The California Pupil Proficiency Law requires each local school district to adopt standards and testing procedures in reading comprehension, writing, and computation. Students are to be assessed against these standards at lease once in Grades 4-6, 7-9, 10 and 11. For students not making progress toward meeting the district's standards, remedial programs must be provided.
Students in the graduating class of June, 1981, are the first that are required to meet district proficiency standards to receive a high school diploma under the California law. About half of California's school districts report that 70 percent or more of last year's high school sophomores have passed the district tests.
The California law grants broad discretion to local school districts in determining their basic skills assessment and instructional procedures. It specifically precludes the State Board and State Dept. of Ed. from promulgating a statewide proficiency test or conducting monitoring or compliance reiews of local procedures. The role of the Education Dept. has been limited to provision of technical assistance and training to assist districts in meeting the requirements of the law.
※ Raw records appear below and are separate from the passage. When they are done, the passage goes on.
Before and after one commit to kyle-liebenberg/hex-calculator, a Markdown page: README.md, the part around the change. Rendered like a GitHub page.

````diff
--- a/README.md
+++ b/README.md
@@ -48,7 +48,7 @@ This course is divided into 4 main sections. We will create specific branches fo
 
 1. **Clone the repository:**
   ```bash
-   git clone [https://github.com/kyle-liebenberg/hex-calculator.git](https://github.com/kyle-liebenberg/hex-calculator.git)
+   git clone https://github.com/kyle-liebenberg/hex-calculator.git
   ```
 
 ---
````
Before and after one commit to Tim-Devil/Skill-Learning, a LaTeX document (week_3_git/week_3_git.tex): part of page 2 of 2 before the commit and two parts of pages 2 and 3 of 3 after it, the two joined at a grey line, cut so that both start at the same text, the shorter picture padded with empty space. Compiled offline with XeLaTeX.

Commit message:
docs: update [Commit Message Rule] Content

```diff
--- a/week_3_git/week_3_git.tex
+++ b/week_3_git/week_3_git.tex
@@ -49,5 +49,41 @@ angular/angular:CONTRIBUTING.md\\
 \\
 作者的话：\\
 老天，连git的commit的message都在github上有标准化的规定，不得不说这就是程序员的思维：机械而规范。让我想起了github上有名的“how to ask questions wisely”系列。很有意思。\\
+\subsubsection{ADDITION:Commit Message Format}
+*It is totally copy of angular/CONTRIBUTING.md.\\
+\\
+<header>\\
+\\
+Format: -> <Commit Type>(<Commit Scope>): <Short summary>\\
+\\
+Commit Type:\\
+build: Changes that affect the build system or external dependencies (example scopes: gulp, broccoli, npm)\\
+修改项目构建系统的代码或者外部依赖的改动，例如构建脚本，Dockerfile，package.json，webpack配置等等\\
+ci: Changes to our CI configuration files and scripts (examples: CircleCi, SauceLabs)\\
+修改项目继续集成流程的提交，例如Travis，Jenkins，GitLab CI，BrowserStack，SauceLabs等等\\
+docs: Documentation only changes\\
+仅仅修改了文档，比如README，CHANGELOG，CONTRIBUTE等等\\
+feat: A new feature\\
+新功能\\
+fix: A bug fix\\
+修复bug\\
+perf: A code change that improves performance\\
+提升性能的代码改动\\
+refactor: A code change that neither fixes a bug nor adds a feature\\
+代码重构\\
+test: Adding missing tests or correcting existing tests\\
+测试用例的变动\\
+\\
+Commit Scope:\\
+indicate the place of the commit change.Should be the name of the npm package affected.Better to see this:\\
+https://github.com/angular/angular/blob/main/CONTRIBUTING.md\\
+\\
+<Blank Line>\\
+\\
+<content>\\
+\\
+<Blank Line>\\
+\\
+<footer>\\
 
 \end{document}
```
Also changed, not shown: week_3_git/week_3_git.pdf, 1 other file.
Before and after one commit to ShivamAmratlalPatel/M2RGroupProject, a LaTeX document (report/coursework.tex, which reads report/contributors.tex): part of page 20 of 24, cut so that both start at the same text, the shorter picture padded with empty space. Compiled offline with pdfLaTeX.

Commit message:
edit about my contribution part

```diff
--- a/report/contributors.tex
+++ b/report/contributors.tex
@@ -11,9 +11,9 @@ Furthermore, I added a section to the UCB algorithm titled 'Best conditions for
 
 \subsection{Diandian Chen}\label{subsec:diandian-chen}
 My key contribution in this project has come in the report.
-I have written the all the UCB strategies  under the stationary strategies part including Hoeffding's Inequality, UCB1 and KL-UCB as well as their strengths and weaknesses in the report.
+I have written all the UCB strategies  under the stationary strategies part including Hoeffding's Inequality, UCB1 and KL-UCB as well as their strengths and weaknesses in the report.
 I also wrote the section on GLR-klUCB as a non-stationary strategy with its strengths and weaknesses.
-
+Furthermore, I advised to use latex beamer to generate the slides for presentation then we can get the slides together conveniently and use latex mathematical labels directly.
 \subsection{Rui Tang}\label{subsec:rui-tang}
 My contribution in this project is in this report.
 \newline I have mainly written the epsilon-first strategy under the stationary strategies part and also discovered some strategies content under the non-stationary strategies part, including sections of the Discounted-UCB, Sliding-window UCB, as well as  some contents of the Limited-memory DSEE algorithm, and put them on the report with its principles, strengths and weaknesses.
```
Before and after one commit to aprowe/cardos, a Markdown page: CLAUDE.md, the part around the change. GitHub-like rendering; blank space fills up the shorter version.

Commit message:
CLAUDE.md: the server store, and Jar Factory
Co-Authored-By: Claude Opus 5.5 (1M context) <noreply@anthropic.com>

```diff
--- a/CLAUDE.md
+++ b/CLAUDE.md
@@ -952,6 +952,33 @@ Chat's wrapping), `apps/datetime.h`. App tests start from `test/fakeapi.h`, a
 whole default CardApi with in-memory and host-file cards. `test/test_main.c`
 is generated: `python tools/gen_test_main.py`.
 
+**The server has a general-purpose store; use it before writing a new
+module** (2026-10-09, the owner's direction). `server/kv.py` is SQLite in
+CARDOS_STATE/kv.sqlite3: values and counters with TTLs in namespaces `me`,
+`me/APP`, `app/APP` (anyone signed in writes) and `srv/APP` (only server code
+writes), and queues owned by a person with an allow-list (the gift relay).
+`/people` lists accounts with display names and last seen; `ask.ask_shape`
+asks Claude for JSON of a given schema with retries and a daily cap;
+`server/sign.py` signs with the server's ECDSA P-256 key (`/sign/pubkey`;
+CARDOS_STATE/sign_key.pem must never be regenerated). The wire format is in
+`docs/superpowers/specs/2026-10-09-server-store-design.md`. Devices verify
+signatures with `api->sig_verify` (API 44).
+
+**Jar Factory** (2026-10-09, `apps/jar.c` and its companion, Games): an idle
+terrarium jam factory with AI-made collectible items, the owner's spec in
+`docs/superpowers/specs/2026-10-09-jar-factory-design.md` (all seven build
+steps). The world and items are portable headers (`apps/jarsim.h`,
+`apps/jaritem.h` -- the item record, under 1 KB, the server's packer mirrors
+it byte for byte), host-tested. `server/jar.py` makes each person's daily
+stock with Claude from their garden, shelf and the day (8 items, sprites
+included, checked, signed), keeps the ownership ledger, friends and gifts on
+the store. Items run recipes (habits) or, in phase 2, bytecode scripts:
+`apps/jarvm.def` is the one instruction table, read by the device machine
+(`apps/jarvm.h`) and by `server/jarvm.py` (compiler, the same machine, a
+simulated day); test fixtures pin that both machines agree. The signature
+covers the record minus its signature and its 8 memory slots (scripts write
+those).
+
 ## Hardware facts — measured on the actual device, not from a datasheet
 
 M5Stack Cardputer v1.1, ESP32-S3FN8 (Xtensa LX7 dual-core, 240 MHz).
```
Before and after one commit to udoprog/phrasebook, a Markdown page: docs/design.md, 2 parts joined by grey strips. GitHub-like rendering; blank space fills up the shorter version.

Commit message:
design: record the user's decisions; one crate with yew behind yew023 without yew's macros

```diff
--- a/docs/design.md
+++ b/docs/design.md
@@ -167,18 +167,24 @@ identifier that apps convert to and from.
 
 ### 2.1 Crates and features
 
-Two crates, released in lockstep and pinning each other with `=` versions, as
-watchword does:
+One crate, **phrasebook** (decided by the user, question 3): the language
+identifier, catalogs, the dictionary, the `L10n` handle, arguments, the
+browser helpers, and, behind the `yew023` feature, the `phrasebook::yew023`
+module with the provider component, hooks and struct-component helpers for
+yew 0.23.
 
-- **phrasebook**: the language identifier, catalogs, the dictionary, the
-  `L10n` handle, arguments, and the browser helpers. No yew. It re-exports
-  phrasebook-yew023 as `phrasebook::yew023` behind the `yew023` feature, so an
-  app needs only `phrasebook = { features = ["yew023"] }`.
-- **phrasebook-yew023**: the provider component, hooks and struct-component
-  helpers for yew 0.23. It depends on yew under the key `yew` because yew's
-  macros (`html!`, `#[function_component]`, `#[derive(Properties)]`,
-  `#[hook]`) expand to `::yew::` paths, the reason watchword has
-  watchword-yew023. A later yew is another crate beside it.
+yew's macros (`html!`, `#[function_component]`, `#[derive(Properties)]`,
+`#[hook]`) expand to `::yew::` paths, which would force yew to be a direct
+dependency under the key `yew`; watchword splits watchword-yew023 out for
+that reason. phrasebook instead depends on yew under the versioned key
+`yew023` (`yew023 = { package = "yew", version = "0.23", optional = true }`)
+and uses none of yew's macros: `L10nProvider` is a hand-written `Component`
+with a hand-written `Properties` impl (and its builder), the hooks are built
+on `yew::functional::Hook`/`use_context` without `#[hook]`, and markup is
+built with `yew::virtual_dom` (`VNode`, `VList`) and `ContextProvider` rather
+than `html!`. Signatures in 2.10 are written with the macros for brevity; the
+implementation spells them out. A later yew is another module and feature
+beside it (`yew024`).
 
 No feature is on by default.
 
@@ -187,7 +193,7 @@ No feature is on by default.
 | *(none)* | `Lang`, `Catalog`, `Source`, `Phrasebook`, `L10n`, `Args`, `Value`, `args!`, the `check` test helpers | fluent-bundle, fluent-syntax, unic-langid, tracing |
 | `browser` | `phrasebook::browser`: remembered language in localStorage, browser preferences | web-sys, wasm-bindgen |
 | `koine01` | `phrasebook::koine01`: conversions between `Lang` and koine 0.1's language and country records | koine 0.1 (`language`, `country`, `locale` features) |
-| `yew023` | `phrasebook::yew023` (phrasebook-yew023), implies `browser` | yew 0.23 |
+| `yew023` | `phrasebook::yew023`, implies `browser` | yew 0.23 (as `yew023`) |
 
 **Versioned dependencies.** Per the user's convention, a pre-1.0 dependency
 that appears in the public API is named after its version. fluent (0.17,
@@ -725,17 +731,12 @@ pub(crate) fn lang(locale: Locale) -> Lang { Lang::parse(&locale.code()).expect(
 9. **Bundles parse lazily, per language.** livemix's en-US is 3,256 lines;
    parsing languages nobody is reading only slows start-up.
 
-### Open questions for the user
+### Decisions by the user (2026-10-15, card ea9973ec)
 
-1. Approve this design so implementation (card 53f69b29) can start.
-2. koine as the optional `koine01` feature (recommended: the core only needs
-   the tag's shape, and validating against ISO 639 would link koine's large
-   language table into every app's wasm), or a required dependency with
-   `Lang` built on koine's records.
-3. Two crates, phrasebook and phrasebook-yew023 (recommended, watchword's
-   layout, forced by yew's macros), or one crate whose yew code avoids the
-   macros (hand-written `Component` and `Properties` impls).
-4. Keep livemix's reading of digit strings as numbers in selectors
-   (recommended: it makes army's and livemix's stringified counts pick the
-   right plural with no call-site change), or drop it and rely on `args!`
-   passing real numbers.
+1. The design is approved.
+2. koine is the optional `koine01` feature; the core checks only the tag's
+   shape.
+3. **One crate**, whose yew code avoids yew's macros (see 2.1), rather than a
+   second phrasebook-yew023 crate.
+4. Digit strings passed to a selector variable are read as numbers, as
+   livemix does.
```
About 78 percent of 155 school districts surveyed have developed their own tests, rather than purchasing commercially developed tests. This approach is felt to engender understanding and ownership of the tests among teachers.
Administrators in 42 percent of the secondary and unified districts surveyed reported that the Proficiency Law is having a "significant" effect on curriculum and instruction. Another 56 percent of these districts reported at least a "marginal" effect. In addition, more than 90 percent reported that more time was now being devoted to basic skills instruction than in the past. Districts are making serious efforts to link proficiency objectives to local programs.
The Dept. of Education's Office of Program Evaluation and Research has found that although the law allows districts to develop or select their own proficiency tests, districts seem to have taken a relatively consistent view of minimum basic skills. Very few districts chose to assess skills that were unusally simple or complex.
One possible problem developing with the competency program is the large number of parents of high school students failing to appear for conferences the schools are required to hold if students fail the proficiency tests. Twenty-five percent of the districts sampled by the study reported that less than half of the parents of failing students have come.